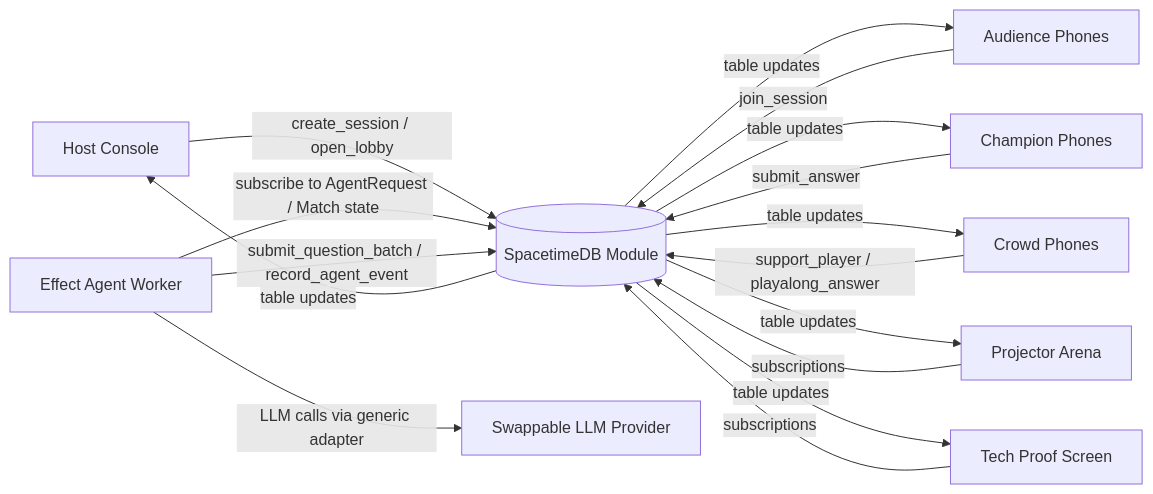
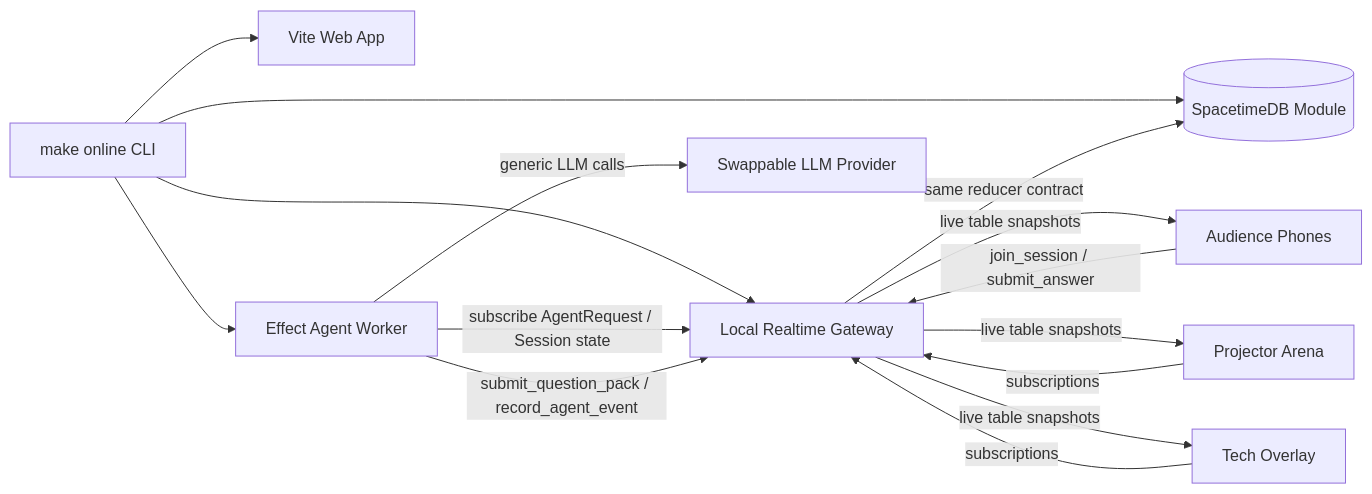
One commit to roshaninfordham/quizel changed the diagram in README.md. Above: the diagram before and after it, drawn with Mermaid. The commit also changed other lines of this file and 76 other files, not shown here.

````diff
--- a/README.md
+++ b/README.md
@@ -166,20 +60,20 @@
 ```mermaid
 flowchart LR
-    Host[Host Console] -->|create_session / open_lobby| STDB[(SpacetimeDB Module)]
-    PhoneJoin[Audience Phones] -->|join_session| STDB
-    PlayerPhones[Champion Phones] -->|submit_answer| STDB
-    CrowdPhones[Crowd Phones] -->|support_player / playalong_answer| STDB
-    Projector[Projector Arena] -->|subscriptions| STDB
-    Tech[Tech Proof Screen] -->|subscriptions| STDB
+    Terminal[make online CLI] --> STDB[(SpacetimeDB Module)]
+    Terminal --> Web[Vite Web App]
+    Terminal --> Worker[Effect Agent Worker]
+    Terminal --> Gateway[Local Realtime Gateway]
 
-    STDB -->|table updates| Host
-    STDB -->|table updates| PhoneJoin
-    STDB -->|table updates| PlayerPhones
-    STDB -->|table updates| CrowdPhones
-    STDB -->|table updates| Projector
-    STDB -->|table updates| Tech
+    Phones[Audience Phones] -->|join_session / submit_answer| Gateway
+    Projector[Projector Arena] -->|subscriptions| Gateway
+    Tech[Tech Overlay] -->|subscriptions| Gateway
 
-    Worker[Effect Agent Worker] -->|subscribe to AgentRequest / Match state| STDB
-    Worker -->|LLM calls via generic adapter| LLM[Swappable LLM Provider]
-    Worker -->|submit_question_batch / record_agent_event| STDB
+    Gateway -->|same reducer contract| STDB
+    Worker -->|subscribe AgentRequest / Session state| Gateway
+    Worker -->|generic LLM calls| LLM[Swappable LLM Provider]
+    Worker -->|submit_question_pack / record_agent_event| Gateway
+
+    Gateway -->|live table snapshots| Phones
+    Gateway -->|live table snapshots| Projector
+    Gateway -->|live table snapshots| Tech
 ```
````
══════════════════════════════
* _WHAT YOU SHOULD DO_: Please find how many lines of the entries above include the string "Projector", giving the number and nothing else.

* _RESPONSE_: 4